Domestic adoption rates have increased over the last few decades. According to the National Council for Adoption, there are now over 20,000 domestic adoptions per year. While the annual number of domestic adoptions has been increasing, the annual number of international adoptions has been decreasing.
Adoption is a journey for all involved in the process with the hope of the best possible life for all. Many couples are unable to have children on their own but would love to be parents, and others already have children but want to expand their families further. Adoption is a choice that opens up opportunities for all involved, including the birthparents, the adoptive parents, and the children themselves.
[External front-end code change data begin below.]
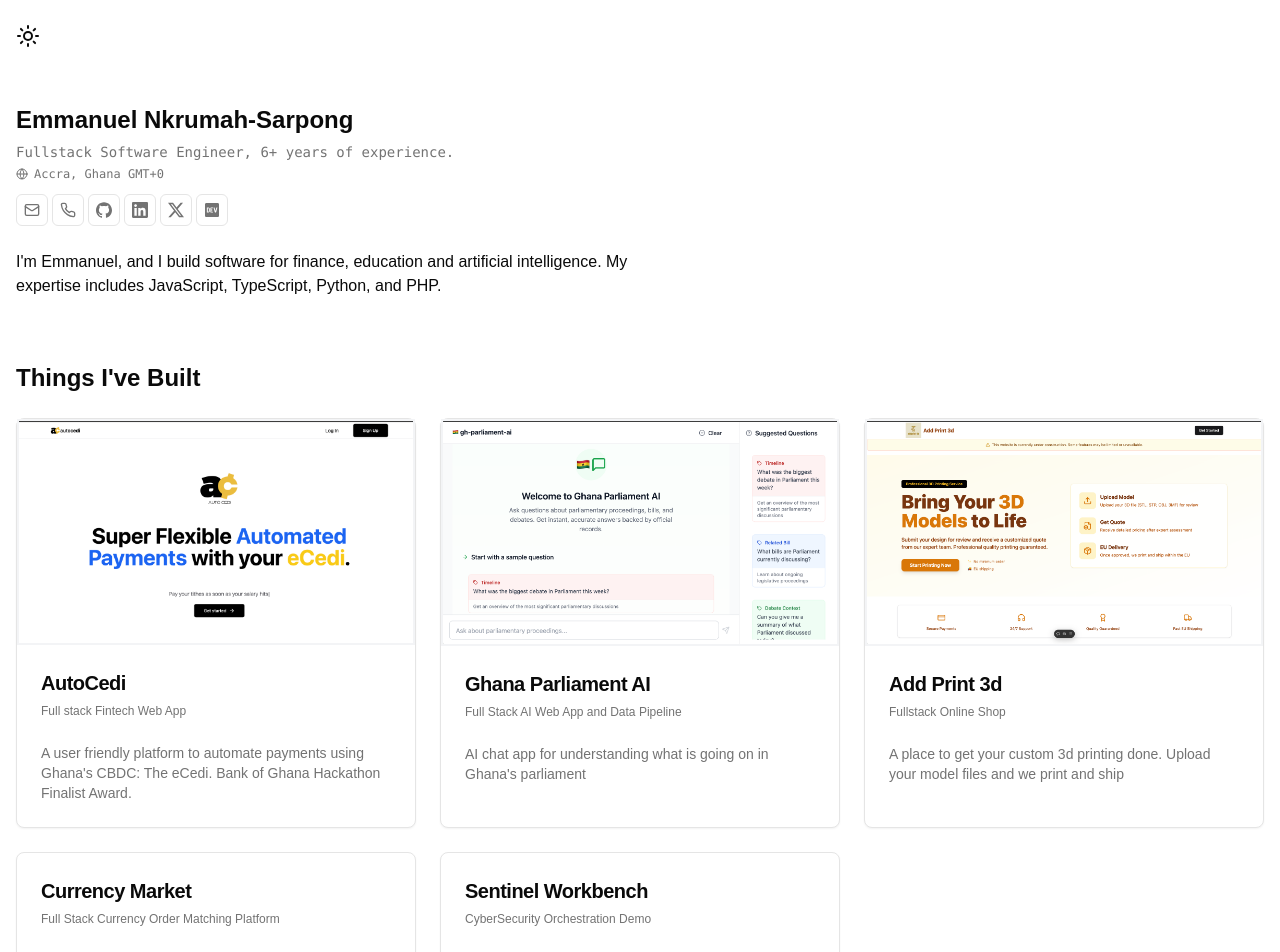
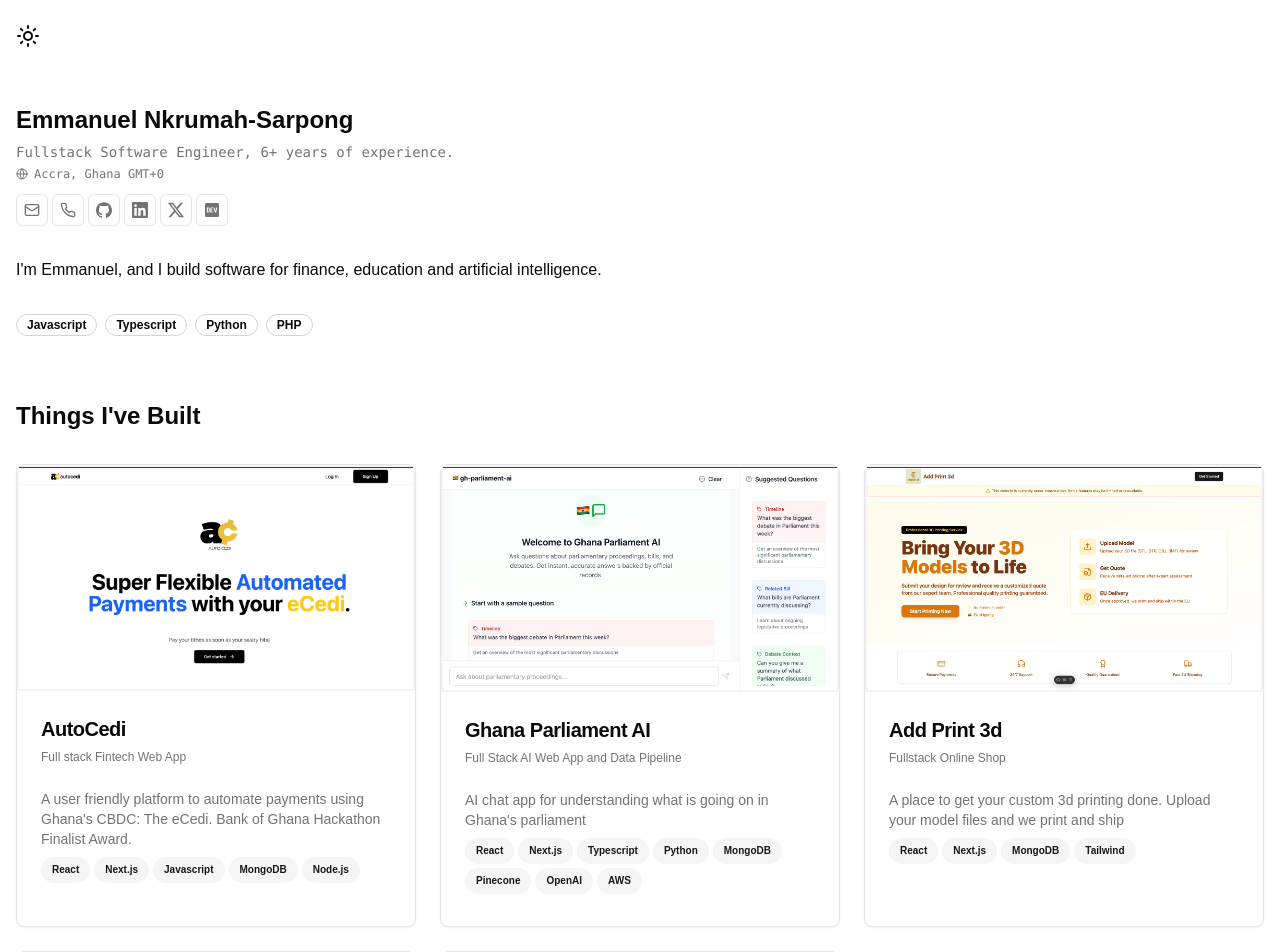
Before and after one commit to nkrumahthis/portfolio, a Next.js app: page / in a window 1280 px wide. Shown: the top 952 px of the page. Built offline with nearby package versions, Linux system fonts and the light colour scheme.

Commit message:
add technologies

```diff
--- a/data/project-data.ts
+++ b/data/project-data.ts
@@ -39,6 +39,7 @@ export const PROJECT_DATA = [
 		slug: "add-print-3d",
 		thumbnail: "/thumbnails/addprint3d.png",
 		url: "https://addprint3d.com",
+		technologies: ["React", "Next.js", "MongoDB", "Tailwind"]
 	},
 	{
 		title: "Currency Market",
@@ -63,6 +64,7 @@ export const PROJECT_DATA = [
 			"A simplified version of an alert enrichment system inspired by Expel's approach to AWS security monitoring.",
 		slug: "sentinel-workbench",
 		github: "https://github.com/nkrumahthis/sentinel-workbench",
+		technologies: ["React", "Next.js", "Tailwind"]
 	},
 
 ] as Project[];
--- a/src/app/page.tsx
+++ b/src/app/page.tsx
@@ -1,17 +1,22 @@
 import Bio from "@/components/bio";
 import ProjectList from "@/components/project-list";
+import { Badge } from "@/components/ui/badge";
 
 export default function Home() {
   return (
     <div className="space-y-16">
-      <section className="max-w-2xl space-y-6 my-8">
-        <Bio/>
+      <section className="max-w-2xl space-y-8 my-8">
+        <Bio />
         <p>
           I'm Emmanuel, and I build software for finance, education and artificial intelligence.
-          My expertise includes JavaScript, TypeScript, Python, and PHP.
         </p>
+        <div className="mt-2 flex flex-wrap gap-2">
+          {["Javascript", "Typescript", "Python", "PHP"].map(tech =>
+            <Badge variant="outline" className="border-gray-300" key={tech}>{tech}</Badge>
+          )}
+        </div>
       </section>
-      <section>
+      <section className="space-y-8 my-8">
         <h3 className="text-2xl font-bold mb-6">Things I've Built</h3>
         <ProjectList />
       </section>
--- a/src/components/project-card.tsx
+++ b/src/components/project-card.tsx
@@ -2,13 +2,14 @@ import React from 'react'
 import { Card, CardTitle, CardHeader, CardDescription, CardContent } from "@/components/ui/card";
 import { Project } from '@/lib/types';
 import Image from 'next/image';
+import { Badge } from './ui/badge';
 
 interface ProjectCardProps {
   project: Project;
 }
 
 export default function ProjectCard({ project }: ProjectCardProps) {
-  const { url, github, title, subtitle, description, thumbnail } = project;
+  const { url, github, title, subtitle, description, thumbnail, technologies } = project;
   return (
     <a target="_blank" href={url ?? github} key={title}>
       <Card className="h-full transition-shadow hover:shadow-lg">
@@ -22,7 +23,19 @@ export default function ProjectCard({ project }: ProjectCardProps) {
           <CardDescription className="text-xs">{subtitle}</CardDescription>
         </CardHeader>
         <CardContent>
-          <CardDescription>{description}</CardDescription>
+          <CardDescription>
+            {description}
+            <div className="mt-2 flex flex-wrap gap-1">
+              {technologies.map(tech =>
+                <Badge variant="secondary" className="text-[10px]" key={tech}>{tech}</Badge>
+              )}
+            </div>
+          </CardDescription>
+          <CardDescription>
+            <div className="mt-2 flex flex-wrap gap-1">
+
+            </div>
+          </CardDescription>
         </CardContent>
       </Card>
     </a>
--- /dev/null
+++ b/src/components/ui/badge.tsx
@@ -0,0 +1,36 @@
+import * as React from "react"
+import { cva, type VariantProps } from "class-variance-authority"
+
+import { cn } from "@/lib/utils"
+
+const badgeVariants = cva(
+  "inline-flex items-center rounded-full border px-2.5 py-0.5 text-xs font-semibold transition-colors focus:outline-none focus:ring-2 focus:ring-ring focus:ring-offset-2",
+  {
+    variants: {
+      variant: {
+        default:
+          "border-transparent bg-primary text-primary-foreground hover:bg-primary/80",
+        secondary:
+          "border-transparent bg-secondary text-secondary-foreground hover:bg-secondary/80",
+        destructive:
+          "border-transparent bg-destructive text-destructive-foreground hover:bg-destructive/80",
+        outline: "text-foreground",
+      },
+    },
+    defaultVariants: {
+      variant: "default",
+    },
+  }
+)
+
+export interface BadgeProps
+  extends React.HTMLAttributes<HTMLDivElement>,
+    VariantProps<typeof badgeVariants> {}
+
+function Badge({ className, variant, ...props }: BadgeProps) {
+  return (
+    <div className={cn(badgeVariants({ variant }), className)} {...props} />
+  )
+}
+
+export { Badge, badgeVariants }
```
Giving up a child is a hard decision for young birthparents to make, but it can lead to a better life for both them and the child. In domestic adoptions, birthparents can choose the extent of contact with the child and the adoptive parents with open, semi-open, and closed adoptions. In some domestic newborn adoptions, the birthparents can choose the adoptive parents. And also for some domestic adoptions, the birthparents and the adoptive parents meet before the adoption, which lets birthparents know what type of household the child will go to. It is also becoming increasingly popular for the adoptive parents and the birthparents to build relationships with each other. In the United States, many adoptive parents help the birthparents prior to the adoption in different ways, such as helping pay for living expenses and utilities or doctors visits.
Hopeful domestic adoption parents must go through a “home study” to see if they would be capable and committed parents. Domestic adoption does have the negative stereotype that it takes years for prospective adopters to be matched with children from the time that they first apply; however, according to a 2012-2013 Adoptive Families survey, about half of respondents were matched with a birthmother in less than six months.
Adoption is also good for the child as the adoptive parents have the time and commitment for guidance that children need in their daily lives. Depending on the state they reside in, the birthparents are able look for either couples or single parents and those already with some children or those with no children. Thus, they can have a say in what type of family environment the child will grow up in.
There are several differences between domestic adoption and international adoption. A big difference is that while medical records for international adoptions are limited, those for domestic adoptions are more thorough, so prospective adoptive parents can choose what they feel they are prepared to care for.
A major concern of those considering domestic adoption is potential legal troubles and “co-parenting.” But once the adoption goes through the courts and the birthparents decide on what type of adoption they want—open, semi-open, or closed—the child is then recognized by law as part of the family of the adoptive parents. And after the adoption is finalized, contact is limited to what has already been agreed upon.
Adoption is an important life decision and journey for all involved and should be thoroughly researched—including the differences of international adoption and domestic adoption and the differences of open, semi-open, and closed adoptions—so both the birthparents and the prospective adoptive parents are well informed of the details.
By Meagan Devlin